Each entry must appear again exactly as it does in the source.

[Change listing data]
..............................

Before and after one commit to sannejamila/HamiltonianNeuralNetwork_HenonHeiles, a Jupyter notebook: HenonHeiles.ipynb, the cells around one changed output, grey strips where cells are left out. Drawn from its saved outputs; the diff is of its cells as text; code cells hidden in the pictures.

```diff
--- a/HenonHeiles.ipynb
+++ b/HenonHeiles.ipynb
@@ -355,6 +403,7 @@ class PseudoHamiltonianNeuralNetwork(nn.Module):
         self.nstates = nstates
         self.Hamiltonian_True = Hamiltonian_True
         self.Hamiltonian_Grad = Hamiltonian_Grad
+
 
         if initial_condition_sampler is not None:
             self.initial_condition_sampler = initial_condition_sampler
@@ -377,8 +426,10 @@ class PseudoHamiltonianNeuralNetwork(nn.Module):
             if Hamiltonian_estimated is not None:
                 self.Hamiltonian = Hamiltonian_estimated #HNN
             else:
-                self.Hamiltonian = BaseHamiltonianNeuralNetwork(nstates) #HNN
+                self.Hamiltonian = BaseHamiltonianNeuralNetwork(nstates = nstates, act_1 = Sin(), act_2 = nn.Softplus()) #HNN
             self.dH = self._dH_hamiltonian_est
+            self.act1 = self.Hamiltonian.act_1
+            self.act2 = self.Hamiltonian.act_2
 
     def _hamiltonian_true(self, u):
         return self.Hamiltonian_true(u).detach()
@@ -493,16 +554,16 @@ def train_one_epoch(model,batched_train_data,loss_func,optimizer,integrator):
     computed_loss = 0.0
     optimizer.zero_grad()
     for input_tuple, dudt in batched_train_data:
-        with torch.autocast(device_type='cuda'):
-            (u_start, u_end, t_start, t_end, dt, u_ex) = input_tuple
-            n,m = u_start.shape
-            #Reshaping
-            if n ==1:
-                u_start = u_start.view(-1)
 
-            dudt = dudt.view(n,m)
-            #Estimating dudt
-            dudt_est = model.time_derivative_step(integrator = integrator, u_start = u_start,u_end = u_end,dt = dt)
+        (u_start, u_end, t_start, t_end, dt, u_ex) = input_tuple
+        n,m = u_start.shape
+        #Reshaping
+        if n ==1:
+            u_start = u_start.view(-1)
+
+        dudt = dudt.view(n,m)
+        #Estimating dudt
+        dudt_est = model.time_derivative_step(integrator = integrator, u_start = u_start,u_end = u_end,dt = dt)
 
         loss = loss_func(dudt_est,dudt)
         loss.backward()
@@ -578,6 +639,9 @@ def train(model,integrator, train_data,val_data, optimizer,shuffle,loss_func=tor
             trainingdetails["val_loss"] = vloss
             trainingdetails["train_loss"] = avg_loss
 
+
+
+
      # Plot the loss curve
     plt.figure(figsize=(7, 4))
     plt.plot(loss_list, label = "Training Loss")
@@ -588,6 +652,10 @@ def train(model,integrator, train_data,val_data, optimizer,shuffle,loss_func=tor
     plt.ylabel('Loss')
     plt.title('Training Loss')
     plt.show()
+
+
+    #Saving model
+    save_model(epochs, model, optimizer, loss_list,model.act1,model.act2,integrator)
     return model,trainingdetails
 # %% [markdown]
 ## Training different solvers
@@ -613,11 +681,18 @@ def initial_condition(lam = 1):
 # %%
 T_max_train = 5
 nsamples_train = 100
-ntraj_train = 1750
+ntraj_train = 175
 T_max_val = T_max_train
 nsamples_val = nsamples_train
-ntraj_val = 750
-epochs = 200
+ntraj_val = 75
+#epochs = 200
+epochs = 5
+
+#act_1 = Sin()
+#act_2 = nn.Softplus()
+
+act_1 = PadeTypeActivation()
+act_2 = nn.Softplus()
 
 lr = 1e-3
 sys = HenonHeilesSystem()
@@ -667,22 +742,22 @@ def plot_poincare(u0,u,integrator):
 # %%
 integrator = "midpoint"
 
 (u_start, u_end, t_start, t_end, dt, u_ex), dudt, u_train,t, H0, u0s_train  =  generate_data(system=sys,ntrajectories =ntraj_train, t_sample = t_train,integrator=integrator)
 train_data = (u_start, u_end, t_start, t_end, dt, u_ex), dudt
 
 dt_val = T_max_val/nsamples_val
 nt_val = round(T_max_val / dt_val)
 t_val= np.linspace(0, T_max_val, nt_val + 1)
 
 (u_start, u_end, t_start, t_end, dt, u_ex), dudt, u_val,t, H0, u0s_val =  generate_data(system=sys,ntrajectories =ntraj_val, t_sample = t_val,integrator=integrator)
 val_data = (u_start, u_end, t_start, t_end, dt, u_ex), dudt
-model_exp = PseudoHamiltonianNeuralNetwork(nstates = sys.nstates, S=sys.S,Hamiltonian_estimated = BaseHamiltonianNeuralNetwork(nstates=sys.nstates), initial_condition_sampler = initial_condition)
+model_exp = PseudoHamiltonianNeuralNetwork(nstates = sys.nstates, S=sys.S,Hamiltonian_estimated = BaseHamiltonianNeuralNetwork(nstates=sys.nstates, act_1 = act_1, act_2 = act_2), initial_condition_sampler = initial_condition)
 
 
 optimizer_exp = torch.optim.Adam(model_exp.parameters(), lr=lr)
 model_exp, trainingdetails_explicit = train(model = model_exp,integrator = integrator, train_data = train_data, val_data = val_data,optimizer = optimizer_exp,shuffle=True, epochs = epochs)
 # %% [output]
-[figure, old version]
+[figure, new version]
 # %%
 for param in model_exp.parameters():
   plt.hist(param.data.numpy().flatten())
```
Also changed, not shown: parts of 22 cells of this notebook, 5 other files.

..............................

> _RESPONSE TO THIS TASK_:
Before and after one commit to sannejamila/HamiltonianNeuralNetwork_HenonHeiles, a Jupyter notebook: HenonHeiles.ipynb, the cells around one changed output, grey strips where cells are left out. Drawn from its saved outputs; the diff is of its cells as text; code cells hidden in the pictures.

```diff
--- a/HenonHeiles.ipynb
+++ b/HenonHeiles.ipynb
@@ -355,6 +403,7 @@ class PseudoHamiltonianNeuralNetwork(nn.Module):
         self.nstates = nstates
         self.Hamiltonian_True = Hamiltonian_True
         self.Hamiltonian_Grad = Hamiltonian_Grad
+
 
         if initial_condition_sampler is not None:
             self.initial_condition_sampler = initial_condition_sampler
@@ -377,8 +426,10 @@ class PseudoHamiltonianNeuralNetwork(nn.Module):
             if Hamiltonian_estimated is not None:
                 self.Hamiltonian = Hamiltonian_estimated #HNN
             else:
-                self.Hamiltonian = BaseHamiltonianNeuralNetwork(nstates) #HNN
+                self.Hamiltonian = BaseHamiltonianNeuralNetwork(nstates = nstates, act_1 = Sin(), act_2 = nn.Softplus()) #HNN
             self.dH = self._dH_hamiltonian_est
+            self.act1 = self.Hamiltonian.act_1
+            self.act2 = self.Hamiltonian.act_2
 
     def _hamiltonian_true(self, u):
         return self.Hamiltonian_true(u).detach()
@@ -493,16 +554,16 @@ def train_one_epoch(model,batched_train_data,loss_func,optimizer,integrator):
     computed_loss = 0.0
     optimizer.zero_grad()
     for input_tuple, dudt in batched_train_data:
-        with torch.autocast(device_type='cuda'):
-            (u_start, u_end, t_start, t_end, dt, u_ex) = input_tuple
-            n,m = u_start.shape
-            #Reshaping
-            if n ==1:
-                u_start = u_start.view(-1)
 
-            dudt = dudt.view(n,m)
-            #Estimating dudt
-            dudt_est = model.time_derivative_step(integrator = integrator, u_start = u_start,u_end = u_end,dt = dt)
+        (u_start, u_end, t_start, t_end, dt, u_ex) = input_tuple
+        n,m = u_start.shape
+        #Reshaping
+        if n ==1:
+            u_start = u_start.view(-1)
+
+        dudt = dudt.view(n,m)
+        #Estimating dudt
+        dudt_est = model.time_derivative_step(integrator = integrator, u_start = u_start,u_end = u_end,dt = dt)
 
         loss = loss_func(dudt_est,dudt)
         loss.backward()
@@ -578,6 +639,9 @@ def train(model,integrator, train_data,val_data, optimizer,shuffle,loss_func=tor
             trainingdetails["val_loss"] = vloss
             trainingdetails["train_loss"] = avg_loss
 
+
+
+
      # Plot the loss curve
     plt.figure(figsize=(7, 4))
     plt.plot(loss_list, label = "Training Loss")
@@ -588,6 +652,10 @@ def train(model,integrator, train_data,val_data, optimizer,shuffle,loss_func=tor
     plt.ylabel('Loss')
     plt.title('Training Loss')
     plt.show()
+
+
+    #Saving model
+    save_model(epochs, model, optimizer, loss_list,model.act1,model.act2,integrator)
     return model,trainingdetails
 # %% [markdown]
 ## Training different solvers
@@ -613,11 +681,18 @@ def initial_condition(lam = 1):
 # %%
 T_max_train = 5
 nsamples_train = 100
-ntraj_train = 1750
+ntraj_train = 175
 T_max_val = T_max_train
 nsamples_val = nsamples_train
-ntraj_val = 750
-epochs = 200
+ntraj_val = 75
+#epochs = 200
+epochs = 5
+
+#act_1 = Sin()
+#act_2 = nn.Softplus()
+
+act_1 = PadeTypeActivation()
+act_2 = nn.Softplus()
 
 lr = 1e-3
 sys = HenonHeilesSystem()
@@ -667,22 +742,22 @@ def plot_poincare(u0,u,integrator):
 # %%
 integrator = "midpoint"
 
 (u_start, u_end, t_start, t_end, dt, u_ex), dudt, u_train,t, H0, u0s_train  =  generate_data(system=sys,ntrajectories =ntraj_train, t_sample = t_train,integrator=integrator)
 train_data = (u_start, u_end, t_start, t_end, dt, u_ex), dudt
 
 dt_val = T_max_val/nsamples_val
 nt_val = round(T_max_val / dt_val)
 t_val= np.linspace(0, T_max_val, nt_val + 1)
 
 (u_start, u_end, t_start, t_end, dt, u_ex), dudt, u_val,t, H0, u0s_val =  generate_data(system=sys,ntrajectories =ntraj_val, t_sample = t_val,integrator=integrator)
 val_data = (u_start, u_end, t_start, t_end, dt, u_ex), dudt
-model_exp = PseudoHamiltonianNeuralNetwork(nstates = sys.nstates, S=sys.S,Hamiltonian_estimated = BaseHamiltonianNeuralNetwork(nstates=sys.nstates), initial_condition_sampler = initial_condition)
+model_exp = PseudoHamiltonianNeuralNetwork(nstates = sys.nstates, S=sys.S,Hamiltonian_estimated = BaseHamiltonianNeuralNetwork(nstates=sys.nstates, act_1 = act_1, act_2 = act_2), initial_condition_sampler = initial_condition)
 
 
 optimizer_exp = torch.optim.Adam(model_exp.parameters(), lr=lr)
 model_exp, trainingdetails_explicit = train(model = model_exp,integrator = integrator, train_data = train_data, val_data = val_data,optimizer = optimizer_exp,shuffle=True, epochs = epochs)
 # %% [output]
-[figure, old version]
+[figure, new version]
 # %%
 for param in model_exp.parameters():
   plt.hist(param.data.numpy().flatten())
```
Also changed, not shown: parts of 22 cells of this notebook, 5 other files.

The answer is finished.